A novelist’s account of how she broke away from Orthodox Judaism to make a new life in the secular world.

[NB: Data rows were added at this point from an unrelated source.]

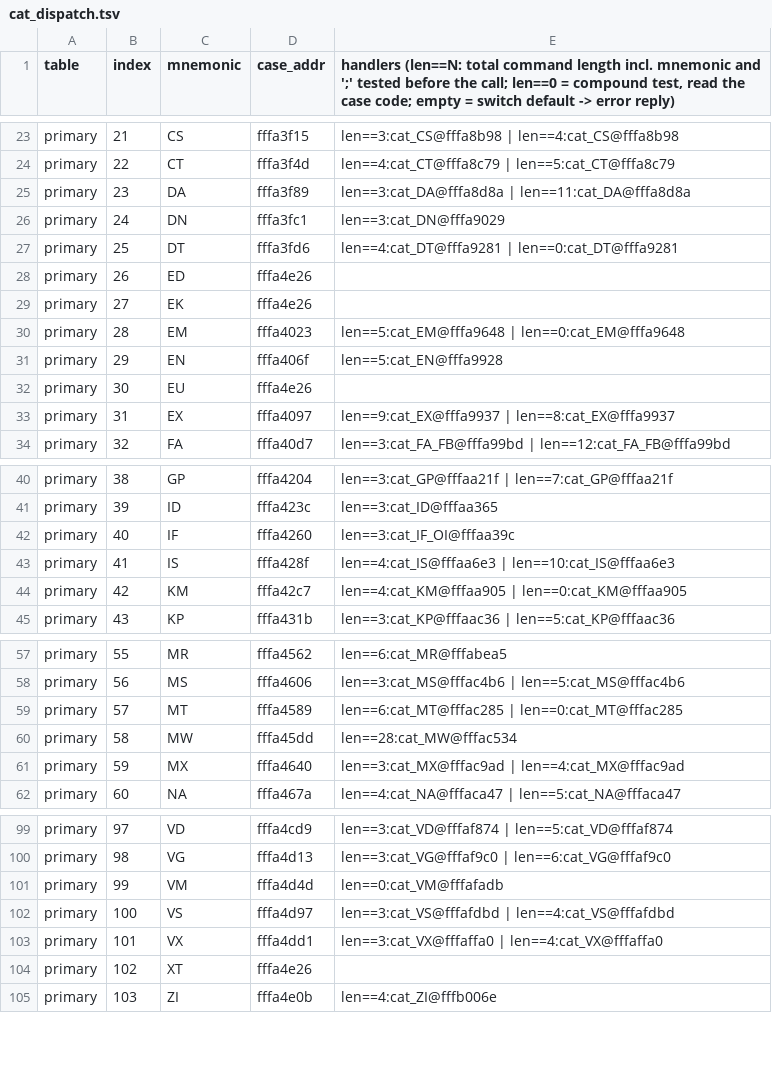
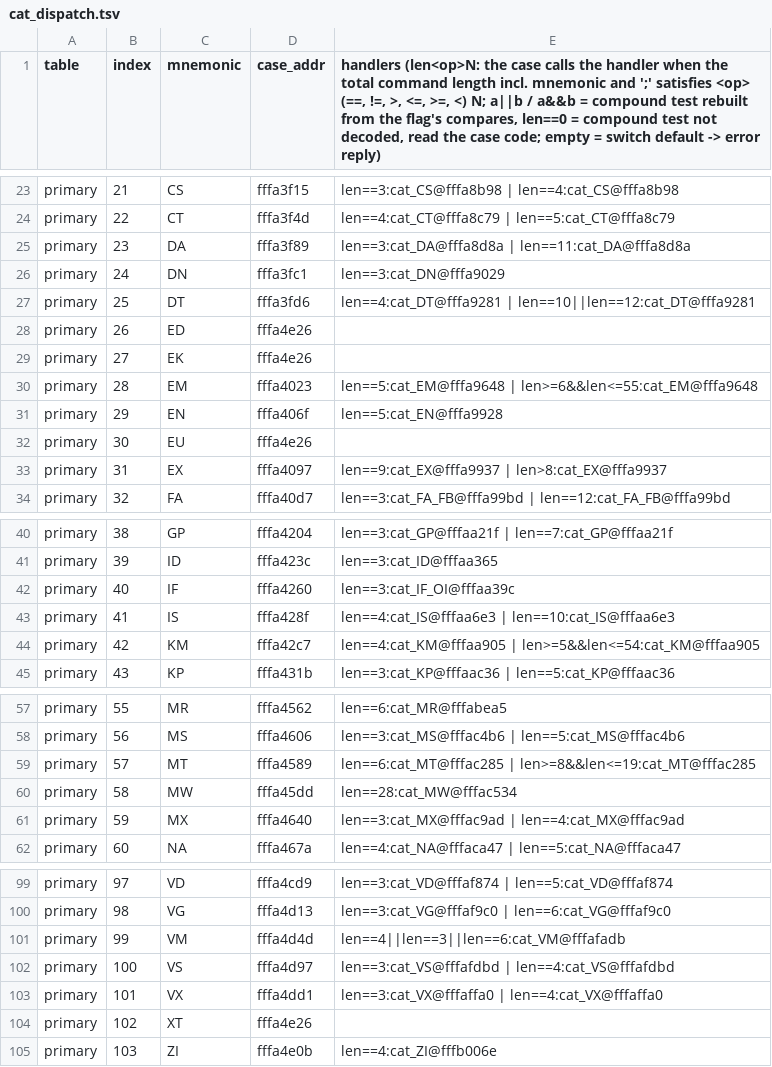
Before and after one commit to Reid-n0rc/FT-710_Firmware, a TSV file: decomp/main/cat_dispatch.tsv, drawn as a sheet; only a part is shown, gaps mark what is left out; the diff names each change by its address in the sheet, - before the commit and + after, or states it on an @@ line.

```diff
--- a/decomp/main/cat_dispatch.tsv
+++ b/decomp/main/cat_dispatch.tsv
-E1: handlers (len==N: total command length incl. mnemonic and ';' tested before the call; len==0 = compound test, read the…
+E1: handlers (len<op>N: the case calls the handler when the total command length incl. mnemonic and ';' satisfies <op> (==, !=, >, <=, >=, <) N; a||b / a&&b = compound test rebuilt from the flag's compares, len==0 = compound test not decoded, read the…
-E27: len==4:cat_DT@fffa9281 | len==0:cat_DT@fffa9281
+E27: len==4:cat_DT@fffa9281 | len==10||len==12:cat_DT@fffa9281
-E30: len==5:cat_EM@fffa9648 | len==0:cat_EM@fffa9648
+E30: len==5:cat_EM@fffa9648 | len>=6&&len<=55:cat_EM@fffa9648
-E33: len==9:cat_EX@fffa9937 | len==8:cat_EX@fffa9937
+E33: len==9:cat_EX@fffa9937 | len>8:cat_EX@fffa9937
-E44: len==4:cat_KM@fffaa905 | len==0:cat_KM@fffaa905
+E44: len==4:cat_KM@fffaa905 | len>=5&&len<=54:cat_KM@fffaa905
-E59: len==6:cat_MT@fffac285 | len==0:cat_MT@fffac285
+E59: len==6:cat_MT@fffac285 | len>=8&&len<=19:cat_MT@fffac285
-E101: len==0:cat_VM@fffafadb
+E101: len==4||len==3||len==6:cat_VM@fffafadb
```
Also changed, not shown: 4 other files.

Mirvis (Visible City, 2014, etc.) grew up in an observant Jewish family that believed “without God there is no meaning. Without the Torah, there is no goodness.” Though outwardly obedient to the tenants of her faith, she privately questioned the truth of what she was taught. After graduating from high school, the author went to Israel. For one year, she immersed herself in the study of Jewish religious texts and prayed to be forgiven for her willful ways. “I used to be a little bad,” she writes, “but now I was becoming entirely good.” When Mirvis began attending Columbia University, she “made few friends who weren’t Orthodox.” By the end of her senior year, she had married a fellow Orthodox Jew who had none of the dramatic “hard edges” other crushes had possessed in abundance. Fearful of her own rogue impulses, Mirvis strove to be a model Orthodox Jewish wife. She kept Shabbat and a kosher home, and she covered her hair and body according to traditional rules that governed married women. But the inner voice that had caused her to question her faith as a young girl and the self that could not fully reconcile her feminism with Orthodox teachings would not be silenced. Her first “rebellions” consisted of wearing pants and uncovering her hair. They became more pronounced when she began telling stories about Orthodox characters that “wrestled, doubted, and strayed.” Realizing she needed freedom to express a truth that had been trapped within her, she began the difficult journey that led her out of her marriage and away from Orthodox Judaism. The author’s sensitive thematic treatment of belonging and individuality and her candor about the terror she experienced leaving the only community she had ever known makes for moving, inspiring reading.
A thoughtful, courageous memoir of family, religion, and self-discovery.